MATERIALS PROVIDED Start Marker

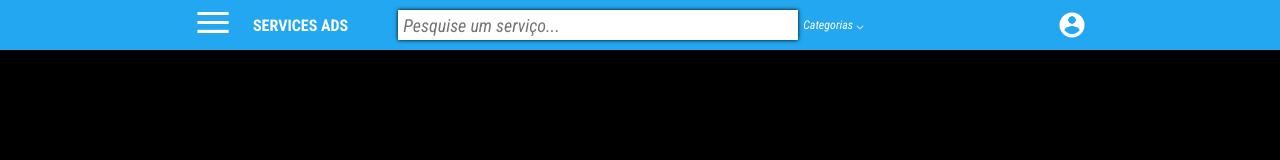
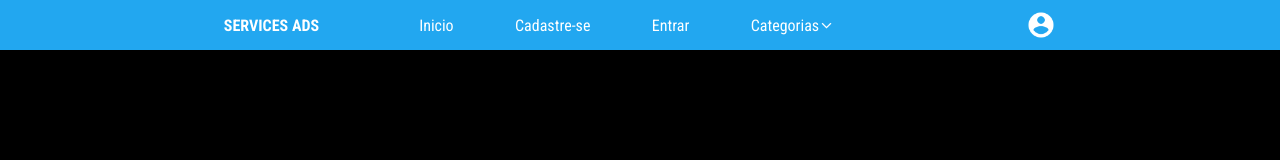
Before and after one commit to roandrebrasil/servicesads, a React (Create React App) app: page / in a window 1280 px wide. Shown: the top 160 px of the page. Built offline with nearby package versions, Linux system fonts and the light colour scheme.

Commit message:
Atualização do component global

```diff
--- a/src/pages/components/Header.css
+++ b/src/pages/components/Header.css
@@ -1,4 +1,4 @@
-header#main-header {
+.main-header {
   color: #fff;
   width: 100%;
   height: 50px;
@@ -9,36 +9,37 @@ header#main-header {
   display: flex;
 }
 
-header#main-header .Search {
-  padding-left: 5px;
-  margin: 0 5px 0 50px;
-  width: 400px;
-  height: 30px;
-  border: 0;
-  box-shadow: 0 0 4px 0 rgba(0, 0, 0, 1);
-}
-
-header#main-header .categorias {
+.main-header .categorias {
   font-size: 12px;
 }
 
-header#main-header img#baseline_menu {
-  height: 40px;
-  width: 40px;
-  margin-right: 20px;
-  cursor: pointer;
-}
-
-header#main-header img#account_circle {
+.main-header .account_circle {
   height: 30px;
   width: 30px;
   margin-left: 15%;
   cursor: pointer;
 }
 
-header#main-header img#keyboard_bottom {
-  height: 10px;
-  width: 10px;
-  margin-left: 2px;
+.main-header .keyboard_bottom {
+  height: 15px;
+  width: 15px;
   cursor: pointer;
 }
+
+.title-services {
+  margin-right: 100px;
+}
+.navigation {
+  width: 400px;
+  display: flex;
+  justify-content: space-between;
+}
+
+.nav {
+  text-decoration: none;
+  color: #fff;
+  transition: filter 0.2s;
+}
+.nav:hover {
+  filter: brightness(50%);
+}
--- a/src/pages/components/Header.js
+++ b/src/pages/components/Header.js
@@ -3,28 +3,39 @@ import { Link } from "react-router-dom";
 
 import "./Header.css";
 
-import baseline_menu from "../../assets/baseline_menu.png";
 import account_circle from "../../assets/account-circle.png";
 import keyboard from "../../assets/keyboard_bottom.png";
 
 export default function Header() {
   return (
-    <header id="main-header">
+    <header className="main-header">
+      <strong className="title-services">SERVICES ADS</strong>
+      <form className="navigation">
+        <Link className="nav" to="/">
+          {" "}
+          Inicio{" "}
+        </Link>
+        <Link className="nav" to="/signup">
+          {" "}
+          Cadastre-se{" "}
+        </Link>
+        <Link className="nav" to="/login">
+          {" "}
+          Entrar{" "}
+        </Link>
+        <Link className="nav" to="/">
+          Categorias
+        </Link>
+      </form>
+
       <Link to="/">
-        <img src={baseline_menu} id="baseline_menu" alt="Menu"></img>
+        <img src={keyboard} className="keyboard_bottom" alt="Keyboard"></img>
       </Link>
-      <strong>SERVICES ADS</strong>
-      <input
-        type="search"
-        title="search"
-        className="Search"
-        placeholder="Pesquise um serviço..."
-      ></input>
-      <label className="categorias">Categorias</label>
-      <Link to="/login">
-        <img src={keyboard} id="keyboard_bottom" alt="Keyboard"></img>
-      </Link>
-      <img src={account_circle} id="account_circle" alt="AccountCircle"></img>
+      <img
+        src={account_circle}
+        className="account_circle"
+        alt="AccountCircle"
+      ></img>
     </header>
   );
 }
```
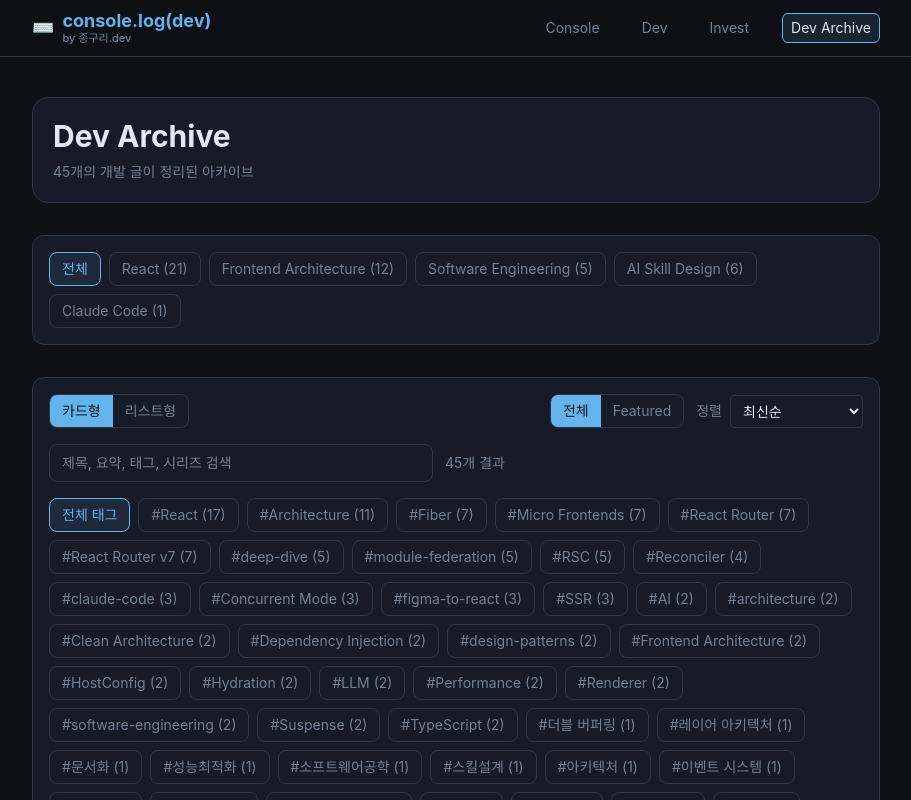
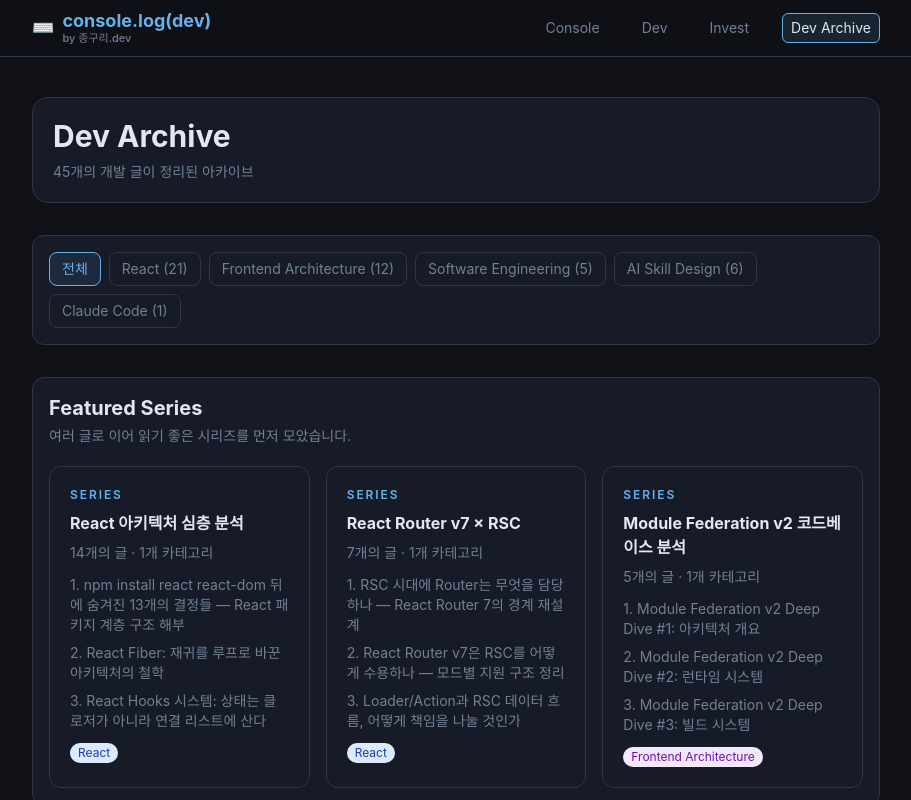
Before and after one commit to mje807/dev-blog, a Next.js app: page /blog in a window 1280 px wide. Shown: the top 800 px of the page, without its empty margins (184-1095 px from the left). Built offline with nearby package versions, Linux system fonts and the light colour scheme.

Commit message:
feat: surface series entrypoints in archive

```diff
--- a/app/blog/page.tsx
+++ b/app/blog/page.tsx
@@ -1,9 +1,10 @@
 import Link from 'next/link';
-import { getAllPosts, getCategoryCounts, CATEGORIES } from '@/lib/posts';
+import { getAllPosts, getCategoryCounts, getSeriesGroups, CATEGORIES } from '@/lib/posts';
 import BlogPostBrowser from '@/components/BlogPostBrowser';
 import PageHeader from '@/components/ui/PageHeader';
 import SectionCard from '@/components/ui/SectionCard';
 import EmptyState from '@/components/ui/EmptyState';
+import SeriesCard from '@/components/SeriesCard';
 
 export const metadata = {
   title: 'Dev Archive',
@@ -13,6 +14,7 @@
 export default function BlogPage() {
   const posts = getAllPosts();
   const categoryCounts = getCategoryCounts();
+  const seriesGroups = getSeriesGroups().slice(0, 3);
 
   return (
     <div>
@@ -50,6 +52,26 @@
       </div>
       </SectionCard>
 
+      {seriesGroups.length > 0 && (
+        <SectionCard className="mb-8">
+          <div className="flex items-center justify-between mb-5">
+            <div>
+              <h2 className="text-xl font-bold" style={{ color: 'var(--text)' }}>
+                Featured Series
+              </h2>
+              <p className="text-sm mt-1" style={{ color: 'var(--text-muted)' }}>
+                여러 글로 이어 읽기 좋은 시리즈를 먼저 모았습니다.
+              </p>
+            </div>
+          </div>
+          <div className="grid gap-4 sm:grid-cols-2 lg:grid-cols-3">
+            {seriesGroups.map((series) => (
+              <SeriesCard key={series.name} series={series} />
+            ))}
+          </div>
+        </SectionCard>
+      )}
+
       <SectionCard>
         {posts.length === 0 ? (
           <EmptyState
--- /dev/null
+++ b/components/SeriesCard.tsx
@@ -0,0 +1,46 @@
+import Link from 'next/link';
+import type { SeriesGroup } from '@/lib/posts';
+import { CATEGORIES } from '@/lib/content/categories';
+
+function toSeriesSlug(name: string): string {
+  return name
+    .trim()
+    .toLowerCase()
+    .replace(/[^a-z0-9가-힣]+/g, '-')
+    .replace(/^-+|-+$/g, '');
+}
+
+export default function SeriesCard({ series }: { series: SeriesGroup }) {
+  const preview = series.posts.slice(0, 3);
+  const slug = toSeriesSlug(series.name);
+
+  return (
+    <Link
+      href={`/blog/series/${slug}`}
+      className="block rounded-xl border p-5 hover:opacity-90"
+      style={{ borderColor: 'var(--border)', backgroundColor: 'var(--bg-card)' }}
+    >
+      <div className="text-xs font-semibold uppercase tracking-[0.16em] mb-2" style={{ color: 'var(--accent)' }}>
+        Series
+      </div>
+      <h3 className="font-bold mb-2" style={{ color: 'var(--text)' }}>{series.name}</h3>
+      <p className="text-sm mb-3" style={{ color: 'var(--text-muted)' }}>
+        {series.posts.length}개의 글 · {series.categories.length}개 카테고리
+      </p>
+      <div className="space-y-2 mb-3">
+        {preview.map((post, index) => (
+          <div key={`${post.category}-${post.slug}`} className="text-sm" style={{ color: 'var(--text-muted)' }}>
+            {index + 1}. {post.title}
+          </div>
+        ))}
+      </div>
+      <div className="flex flex-wrap gap-2 text-xs" style={{ color: 'var(--text-muted)' }}>
+        {series.categories.map((categoryKey) => (
+          <span key={categoryKey} className={`px-2 py-0.5 rounded-full ${CATEGORIES[categoryKey]?.color || 'bg-gray-100 text-gray-800'}`}>
+            {CATEGORIES[categoryKey]?.label || categoryKey}
+          </span>
+        ))}
+      </div>
+    </Link>
+  );
+}
```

MATERIALS PROVIDED End Marker

> TASK INSTRUCTIONS: Will you set down the records word for word while leaving out every picture?

> OUTPUT:
Before and after one commit to roandrebrasil/servicesads, a React (Create React App) app: page / in a window 1280 px wide. Shown: the top 160 px of the page. Built offline with nearby package versions, Linux system fonts and the light colour scheme.

Commit message:
Atualização do component global

```diff
--- a/src/pages/components/Header.css
+++ b/src/pages/components/Header.css
@@ -1,4 +1,4 @@
-header#main-header {
+.main-header {
   color: #fff;
   width: 100%;
   height: 50px;
@@ -9,36 +9,37 @@ header#main-header {
   display: flex;
 }
 
-header#main-header .Search {
-  padding-left: 5px;
-  margin: 0 5px 0 50px;
-  width: 400px;
-  height: 30px;
-  border: 0;
-  box-shadow: 0 0 4px 0 rgba(0, 0, 0, 1);
-}
-
-header#main-header .categorias {
+.main-header .categorias {
   font-size: 12px;
 }
 
-header#main-header img#baseline_menu {
-  height: 40px;
-  width: 40px;
-  margin-right: 20px;
-  cursor: pointer;
-}
-
-header#main-header img#account_circle {
+.main-header .account_circle {
   height: 30px;
   width: 30px;
   margin-left: 15%;
   cursor: pointer;
 }
 
-header#main-header img#keyboard_bottom {
-  height: 10px;
-  width: 10px;
-  margin-left: 2px;
+.main-header .keyboard_bottom {
+  height: 15px;
+  width: 15px;
   cursor: pointer;
 }
+
+.title-services {
+  margin-right: 100px;
+}
+.navigation {
+  width: 400px;
+  display: flex;
+  justify-content: space-between;
+}
+
+.nav {
+  text-decoration: none;
+  color: #fff;
+  transition: filter 0.2s;
+}
+.nav:hover {
+  filter: brightness(50%);
+}
--- a/src/pages/components/Header.js
+++ b/src/pages/components/Header.js
@@ -3,28 +3,39 @@ import { Link } from "react-router-dom";
 
 import "./Header.css";
 
-import baseline_menu from "../../assets/baseline_menu.png";
 import account_circle from "../../assets/account-circle.png";
 import keyboard from "../../assets/keyboard_bottom.png";
 
 export default function Header() {
   return (
-    <header id="main-header">
+    <header className="main-header">
+      <strong className="title-services">SERVICES ADS</strong>
+      <form className="navigation">
+        <Link className="nav" to="/">
+          {" "}
+          Inicio{" "}
+        </Link>
+        <Link className="nav" to="/signup">
+          {" "}
+          Cadastre-se{" "}
+        </Link>
+        <Link className="nav" to="/login">
+          {" "}
+          Entrar{" "}
+        </Link>
+        <Link className="nav" to="/">
+          Categorias
+        </Link>
+      </form>
+
       <Link to="/">
-        <img src={baseline_menu} id="baseline_menu" alt="Menu"></img>
+        <img src={keyboard} className="keyboard_bottom" alt="Keyboard"></img>
       </Link>
-      <strong>SERVICES ADS</strong>
-      <input
-        type="search"
-        title="search"
-        className="Search"
-        placeholder="Pesquise um serviço..."
-      ></input>
-      <label className="categorias">Categorias</label>
-      <Link to="/login">
-        <img src={keyboard} id="keyboard_bottom" alt="Keyboard"></img>
-      </Link>
-      <img src={account_circle} id="account_circle" alt="AccountCircle"></img>
+      <img
+        src={account_circle}
+        className="account_circle"
+        alt="AccountCircle"
+      ></img>
     </header>
   );
 }
```
Before and after one commit to mje807/dev-blog, a Next.js app: page /blog in a window 1280 px wide. Shown: the top 800 px of the page, without its empty margins (184-1095 px from the left). Built offline with nearby package versions, Linux system fonts and the light colour scheme.

Commit message:
feat: surface series entrypoints in archive

```diff
--- a/app/blog/page.tsx
+++ b/app/blog/page.tsx
@@ -1,9 +1,10 @@
 import Link from 'next/link';
-import { getAllPosts, getCategoryCounts, CATEGORIES } from '@/lib/posts';
+import { getAllPosts, getCategoryCounts, getSeriesGroups, CATEGORIES } from '@/lib/posts';
 import BlogPostBrowser from '@/components/BlogPostBrowser';
 import PageHeader from '@/components/ui/PageHeader';
 import SectionCard from '@/components/ui/SectionCard';
 import EmptyState from '@/components/ui/EmptyState';
+import SeriesCard from '@/components/SeriesCard';
 
 export const metadata = {
   title: 'Dev Archive',
@@ -13,6 +14,7 @@
 export default function BlogPage() {
   const posts = getAllPosts();
   const categoryCounts = getCategoryCounts();
+  const seriesGroups = getSeriesGroups().slice(0, 3);
 
   return (
     <div>
@@ -50,6 +52,26 @@
       </div>
       </SectionCard>
 
+      {seriesGroups.length > 0 && (
+        <SectionCard className="mb-8">
+          <div className="flex items-center justify-between mb-5">
+            <div>
+              <h2 className="text-xl font-bold" style={{ color: 'var(--text)' }}>
+                Featured Series
+              </h2>
+              <p className="text-sm mt-1" style={{ color: 'var(--text-muted)' }}>
+                여러 글로 이어 읽기 좋은 시리즈를 먼저 모았습니다.
+              </p>
+            </div>
+          </div>
+          <div className="grid gap-4 sm:grid-cols-2 lg:grid-cols-3">
+            {seriesGroups.map((series) => (
+              <SeriesCard key={series.name} series={series} />
+            ))}
+          </div>
+        </SectionCard>
+      )}
+
       <SectionCard>
         {posts.length === 0 ? (
           <EmptyState
--- /dev/null
+++ b/components/SeriesCard.tsx
@@ -0,0 +1,46 @@
+import Link from 'next/link';
+import type { SeriesGroup } from '@/lib/posts';
+import { CATEGORIES } from '@/lib/content/categories';
+
+function toSeriesSlug(name: string): string {
+  return name
+    .trim()
+    .toLowerCase()
+    .replace(/[^a-z0-9가-힣]+/g, '-')
+    .replace(/^-+|-+$/g, '');
+}
+
+export default function SeriesCard({ series }: { series: SeriesGroup }) {
+  const preview = series.posts.slice(0, 3);
+  const slug = toSeriesSlug(series.name);
+
+  return (
+    <Link
+      href={`/blog/series/${slug}`}
+      className="block rounded-xl border p-5 hover:opacity-90"
+      style={{ borderColor: 'var(--border)', backgroundColor: 'var(--bg-card)' }}
+    >
+      <div className="text-xs font-semibold uppercase tracking-[0.16em] mb-2" style={{ color: 'var(--accent)' }}>
+        Series
+      </div>
+      <h3 className="font-bold mb-2" style={{ color: 'var(--text)' }}>{series.name}</h3>
+      <p className="text-sm mb-3" style={{ color: 'var(--text-muted)' }}>
+        {series.posts.length}개의 글 · {series.categories.length}개 카테고리
+      </p>
+      <div className="space-y-2 mb-3">
+        {preview.map((post, index) => (
+          <div key={`${post.category}-${post.slug}`} className="text-sm" style={{ color: 'var(--text-muted)' }}>
+            {index + 1}. {post.title}
+          </div>
+        ))}
+      </div>
+      <div className="flex flex-wrap gap-2 text-xs" style={{ color: 'var(--text-muted)' }}>
+        {series.categories.map((categoryKey) => (
+          <span key={categoryKey} className={`px-2 py-0.5 rounded-full ${CATEGORIES[categoryKey]?.color || 'bg-gray-100 text-gray-800'}`}>
+            {CATEGORIES[categoryKey]?.label || categoryKey}
+          </span>
+        ))}
+      </div>
+    </Link>
+  );
+}
```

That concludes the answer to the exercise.